As organizations are increasingly accomplishing tasks through the use of teams, computer-mediated collaborations are becoming more commonplace. Distance between team members and a lack of visual interaction can affect their development and performance. Research is limited in examining differences between distributed teams using various computer-mediated technologies, particularly those with less social (visual) presence versus those with more. Organizations, such as the military, have difficulty determining the type of media and the time to introduce media for teams required to plan and perform tasks while geographically separated. This research compared distributed teams using asynchronous and synchronous communication media in planning a task and then changing their method of communication for planning a subsequent task. Team development, through administration of the Hallam-Campbell Team Development Survey (adapted for computer-mediated teams) and performance were measured after both tasks. The findings of this research found little differences between teams as they moved from one method of communication to another as well as between teams using different methods of communication. Recommendations include further examination of teams using mixed communication methods at different times for their planning and execution of tasks.
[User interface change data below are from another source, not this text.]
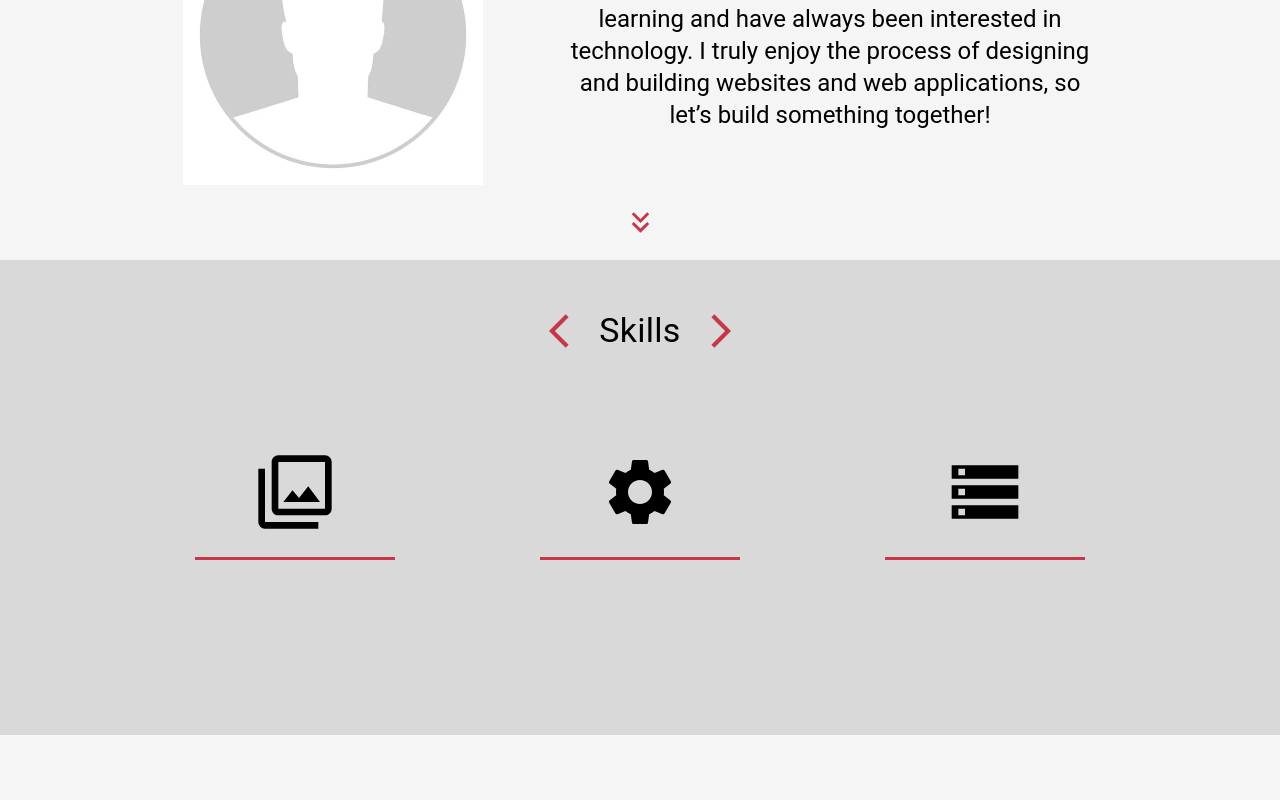
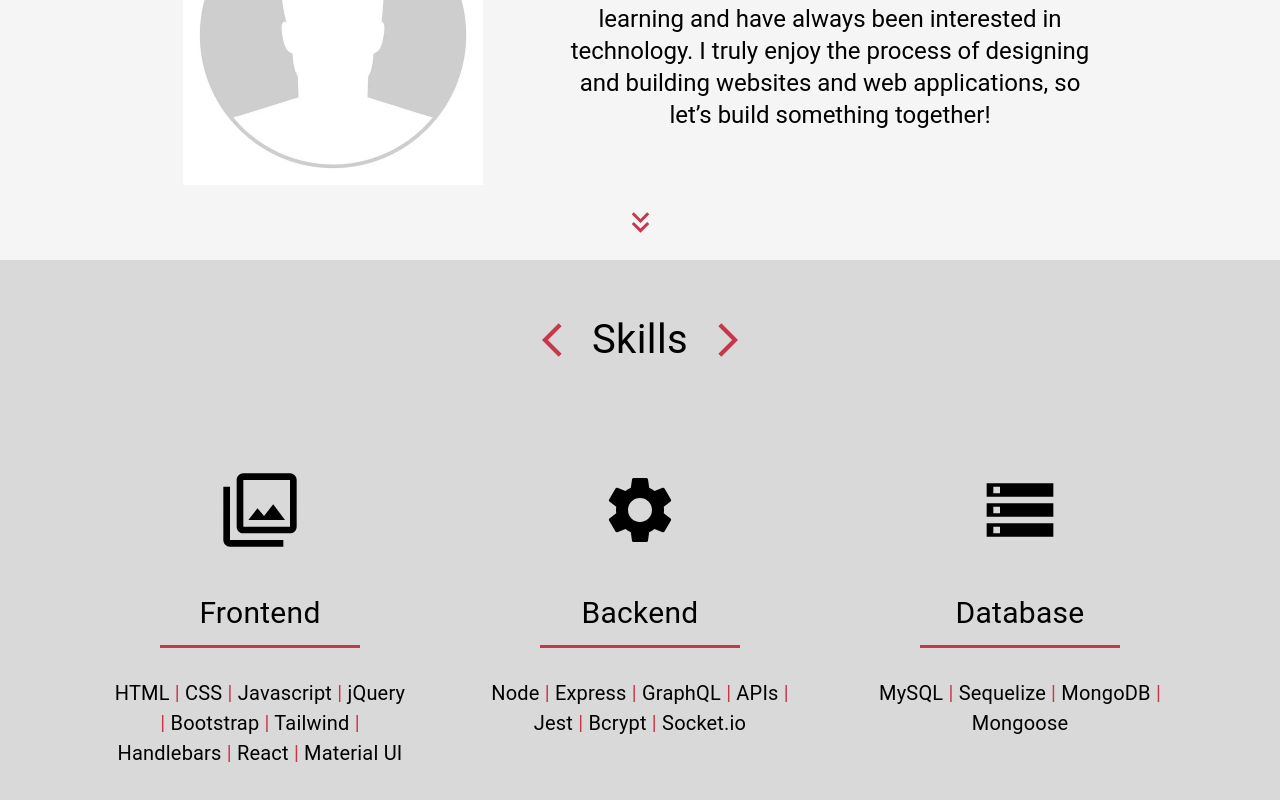
Before and after one commit to monysary/main-developer-portoflio, a React (Create React App) app: page / in a window 1280 px wide. Shown: the part 512-1312 px from the top of the page. Before the commit the page ends 1247 px from the top, so only its background shows below. Built offline with nearby package versions, Linux system fonts and the light colour scheme.

Commit message:
added more content and styling to skills section

```diff
--- a/src/components/Skills.js
+++ b/src/components/Skills.js
@@ -10,26 +10,38 @@ function Skills() {
         <Box sx={{ backgroundColor: '#D9D9D9', padding: '50px' }}>
             <Grid container justifyContent='center' alignItems='center'>
                 <ArrowBackIosNewIcon sx={{ color: '#C83649', fontSize: '40px' }} />
-                <Typography variant="h4" component='h3' marginX='20px'>Skills</Typography>
+                <Typography fontSize='40px' component='h3' marginX='20px' sx={{ '@media (max-width: 600px)': { fontSize: '40px' } }}>Skills</Typography>
                 <ArrowForwardIosIcon sx={{ color: '#C83649', fontSize: '40px' }} />
             </Grid>
-            <Grid container justifyContent='space-evenly' marginY='100px'>
-                <Grid item>
+            <Grid container justifyContent='space-evenly' marginTop='100px' sx={{ '@media (max-width: 1200px)': { marginTop: '0px' } }}>
+                <Grid item  marginX='20px' sx={{ '@media (max-width: 1200px)': { marginTop: '70px' } }}>
                     <Grid container direction='column' alignItems='center'>
                         <FilterIcon sx={{ fontSize: '80px' }} />
-                        <div style={{ height: '3px', width: '200px', backgroundColor: '#C83649', margin: '25px auto' }}></div>
+                        <Typography fontSize='30px' component='h3' marginTop='40px' sx={{ '@media (max-width: 900px)': { fontSize: '30px', marginTop: '20px' } }}>Frontend</Typography>
+                        <Box sx={{ height: '3px', width: '200px', backgroundColor: '#C83649', margin: '10px auto 30px', '@media (max-width: 600px)': { margin: '10px auto 10px' } }}></Box>
+                        <Typography fontSize='20px' component='p' textAlign='center' width='300px' sx={{ '@media (max-width: 600px)': { width: '90%', fontSize: '20px' } }}>
+                            HTML <span style={{ color: "#C83649" }}>|</span> CSS <span style={{ color: "#C83649" }}>|</span> Javascript <span style={{ color: "#C83649" }}>|</span> jQuery <span style={{ color: "#C83649" }}>|</span> Bootstrap <span style={{ color: "#C83649" }}>|</span> Tailwind <span style={{ color: "#C83649" }}>|</span> Handlebars <span style={{ color: "#C83649" }}>|</span> React <span style={{ color: "#C83649" }}>|</span> Material UI
+                        </Typography>
                     </Grid>
                 </Grid>
-                <Grid item>
+                <Grid item  marginX='20px' sx={{ '@media (max-width: 1200px)': { marginTop: '70px' } }}>
                     <Grid container direction='column' alignItems='center'>
                         <SettingsIcon sx={{ fontSize: '80px' }} />
-                        <div style={{ height: '3px', width: '200px', backgroundColor: '#C83649', margin: '25px auto' }}></div>
+                        <Typography fontSize='30px' component='h3' marginTop='40px' sx={{ '@media (max-width: 900px)': { fontSize: '30px', marginTop: '20px' } }}>Backend</Typography>
+                        <Box sx={{ height: '3px', width: '200px', backgroundColor: '#C83649', margin: '10px auto 30px', '@media (max-width: 600px)': { margin: '10px auto 10px' } }}></Box>
+                        <Typography fontSize='20px' component='p' textAlign='center' width='300px' sx={{ '@media (max-width: 600px)': { width: '90%', fontSize: '20px' } }}>
+                            Node <span style={{ color: "#C83649" }}>|</span> Express <span style={{ color: "#C83649" }}>|</span> GraphQL <span style={{ color: "#C83649" }}>|</span> APIs <span style={{ color: "#C83649" }}>|</span> Jest <span style={{ color: "#C83649" }}>|</span> Bcrypt <span style={{ color: "#C83649" }}>|</span> Socket.io
+                        </Typography>
                     </Grid>
                 </Grid>
-                <Grid item>
+                <Grid item  marginX='20px' sx={{ '@media (max-width: 1200px)': { marginTop: '70px' } }}>
                     <Grid container direction='column' alignItems='center'>
                         <StorageIcon sx={{ fontSize: '80px' }} />
-                        <div style={{ height: '3px', width: '200px', backgroundColor: '#C83649', margin: '25px auto' }}></div>
+                        <Typography fontSize='30px' component='h3' marginTop='40px' sx={{ '@media (max-width: 900px)': { fontSize: '30px', marginTop: '20px' } }}>Database</Typography>
+                        <Box sx={{ height: '3px', width: '200px', backgroundColor: '#C83649', margin: '10px auto 30px', '@media (max-width: 600px)': { margin: '10px auto 10px' } }}></Box>
+                        <Typography fontSize='20px' component='p' textAlign='center' width='300px' sx={{ '@media (max-width: 600px)': { width: '90%', fontSize: '20px' } }}>
+                            MySQL <span style={{ color: "#C83649" }}>|</span> Sequelize <span style={{ color: "#C83649" }}>|</span> MongoDB <span style={{ color: "#C83649" }}>|</span> Mongoose
+                        </Typography>
                     </Grid>
                 </Grid>
             </Grid>
```
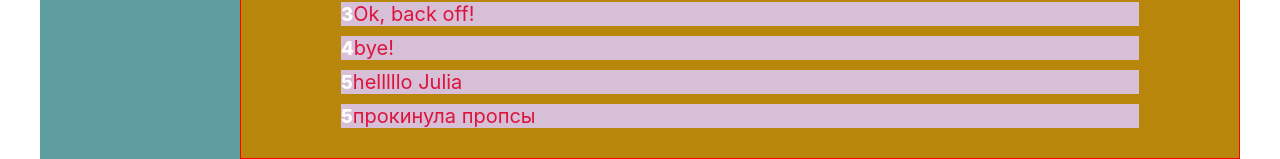
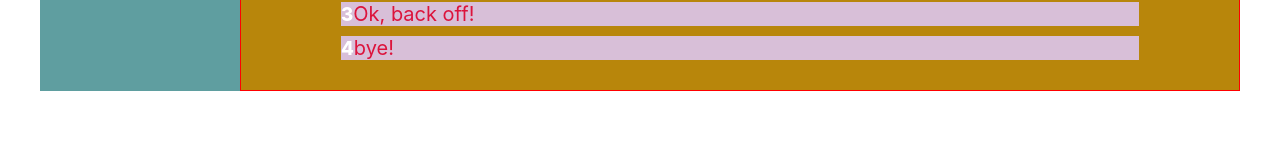
Before and after one commit to Stadionova/react_new_app, a React (Create React App) app: page /profile in a window 1280 px wide. Shown: the part 1049-1208 px from the top of the page. After the commit the page ends 1140 px from the top, so only its background shows below. Built offline with nearby package versions, Linux system fonts and the light colour scheme.

Commit message:
created file with render function & pass state & call render func from index.js & from state.js

```diff
--- a/src/components/Profile/MyPosts/MyPosts.jsx
+++ b/src/components/Profile/MyPosts/MyPosts.jsx
@@ -4,14 +4,12 @@ import Post from "./Post/Post";
 
 const MyPosts = (props) => {
 
-    props.addPost('прокинула пропсы');
-
     const newPost = React.createRef();
 
     function addPost() {
         let text = newPost.current.value;
         props.addPost(text);
-        // console.log('text ', text);
+        newPost.current.value = '';
     }
 
     const postsElements = props.messagesData.map((post) => {
--- a/src/index.js
+++ b/src/index.js
@@ -1,18 +1,8 @@
-import React from 'react';
-import ReactDOM from 'react-dom';
 import './index.css';
-import App from './App';
 import * as serviceWorker from './serviceWorker';
 import state from './redux/state';
-import { addPost } from './redux/state'
+import renderFunc from './render';
 
-addPost('helllllo Julia');
-
-ReactDOM.render(
-  <React.StrictMode>
-    <App stateData={state} addPost={addPost}/>
-  </React.StrictMode>,
-  document.getElementById('root')
-);
+renderFunc(state);
 
 serviceWorker.unregister();
--- a/src/redux/state.js
+++ b/src/redux/state.js
@@ -1,3 +1,5 @@
+import renderFunc from '../render';
+
 let state = {
     dialogsState: [
         { id: 1, name: 'Anton', message: 'Hi, how are you doing?' },
@@ -24,6 +26,7 @@ export const addPost = (message) => {
         message: message
     };
     state.dialogsState.push(newObj);
+    renderFunc(state);
 };
 
 export default state;
--- /dev/null
+++ b/src/render.js
@@ -0,0 +1,16 @@
+import React from 'react';
+import ReactDOM from 'react-dom';
+import './index.css';
+import App from './App';
+import { addPost } from './redux/state'
+
+let renderFunc = (state) => {
+  ReactDOM.render(
+    <React.StrictMode>
+      <App stateData={state} addPost={addPost} />
+    </React.StrictMode>,
+    document.getElementById('root')
+  );
+}
+
+export default renderFunc;
```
The results of this study are expected to help both organizations and educational institutions that utilize teams to more adequately assess the choice of computer-mediated media in a distributed environment.
|Commitee:||Jarvis, Sara, Vail, Thomas|
|Department:||School of Psychology|
|School Location:||United States -- Minnesota|
|Source:||DAI-B 70/07, Dissertation Abstracts International|
|Subjects:||Social psychology, Occupational psychology|
|Keywords:||Computer-mediated communication, Distributed teams, Team development, Virtual teams|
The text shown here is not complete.